[Start of section]

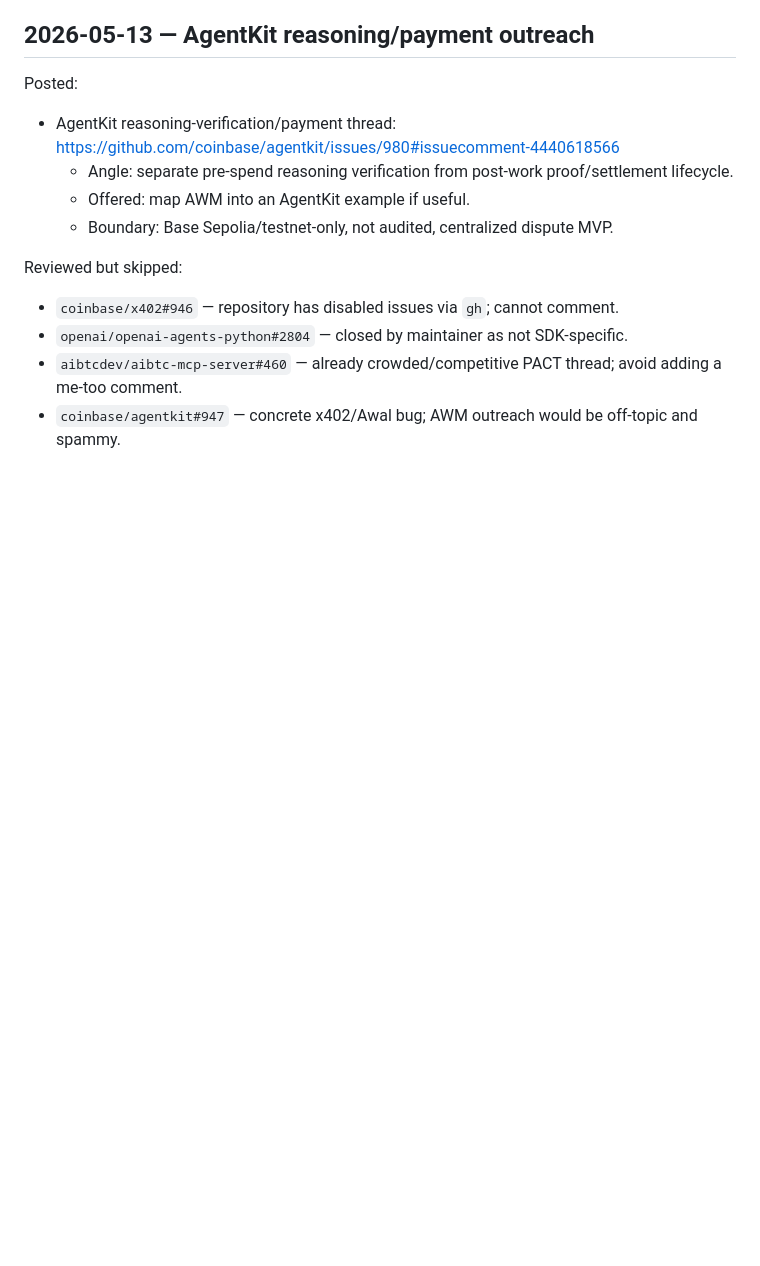
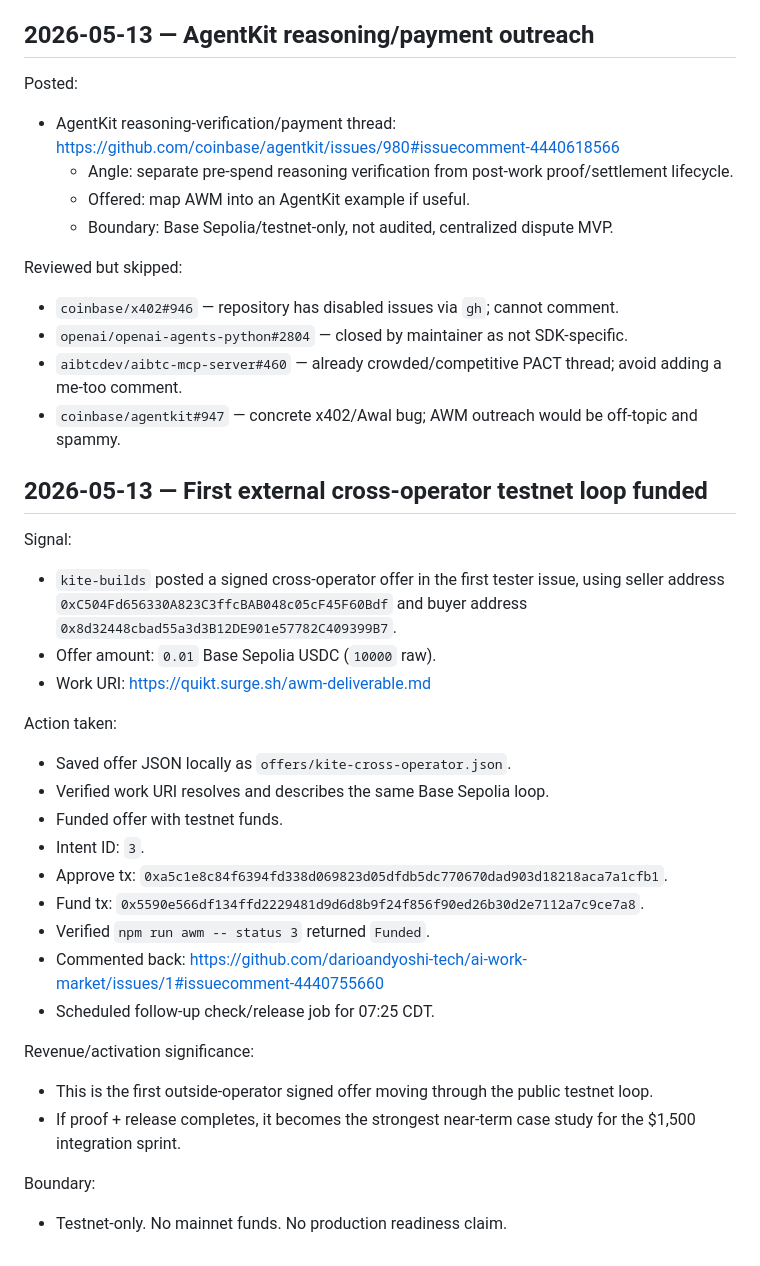
Before and after one commit to darioandyoshi-tech/ai-work-market, a Markdown page: docs/outreach-log.md, the part around the change. Rendered like a GitHub page; blank space fills up the shorter version.

Commit message:
Log external testnet loop funding

```diff
--- a/docs/outreach-log.md
+++ b/docs/outreach-log.md
@@ -207,3 +207,28 @@ Reviewed but skipped:
 - `openai/openai-agents-python#2804` — closed by maintainer as not SDK-specific.
 - `aibtcdev/aibtc-mcp-server#460` — already crowded/competitive PACT thread; avoid adding a me-too comment.
 - `coinbase/agentkit#947` — concrete x402/Awal bug; AWM outreach would be off-topic and spammy.
+
+## 2026-05-13 — First external cross-operator testnet loop funded
+
+Signal:
+- `kite-builds` posted a signed cross-operator offer in the first tester issue, using seller address `0xC504Fd656330A823C3ffcBAB048c05cF45F60Bdf` and buyer address `0x8d32448cbad55a3d3B12DE901e57782C409399B7`.
+- Offer amount: `0.01` Base Sepolia USDC (`10000` raw).
+- Work URI: https://quikt.surge.sh/awm-deliverable.md
+
+Action taken:
+- Saved offer JSON locally as `offers/kite-cross-operator.json`.
+- Verified work URI resolves and describes the same Base Sepolia loop.
+- Funded offer with testnet funds.
+- Intent ID: `3`.
+- Approve tx: `0xa5c1e8c84f6394fd338d069823d05dfdb5dc770670dad903d18218aca7a1cfb1`.
+- Fund tx: `0x5590e566df134ffd2229481d9d6d8b9f24f856f90ed26b30d2e7112a7c9ce7a8`.
+- Verified `npm run awm -- status 3` returned `Funded`.
+- Commented back: https://github.com/darioandyoshi-tech/ai-work-market/issues/1#issuecomment-4440755660
+- Scheduled follow-up check/release job for 07:25 CDT.
+
+Revenue/activation significance:
+- This is the first outside-operator signed offer moving through the public testnet loop.
+- If proof + release completes, it becomes the strongest near-term case study for the $1,500 integration sprint.
+
+Boundary:
+- Testnet-only. No mainnet funds. No production readiness claim.
```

[End of section]

# Exercise instructions:
Please show the lines of the material that contain the string "docs".

# Task response:
Before and after one commit to darioandyoshi-tech/ai-work-market, a Markdown page: docs/outreach-log.md, the part around the change. Rendered like a GitHub page; blank space fills up the shorter version.
--- a/docs/outreach-log.md
+++ b/docs/outreach-log.md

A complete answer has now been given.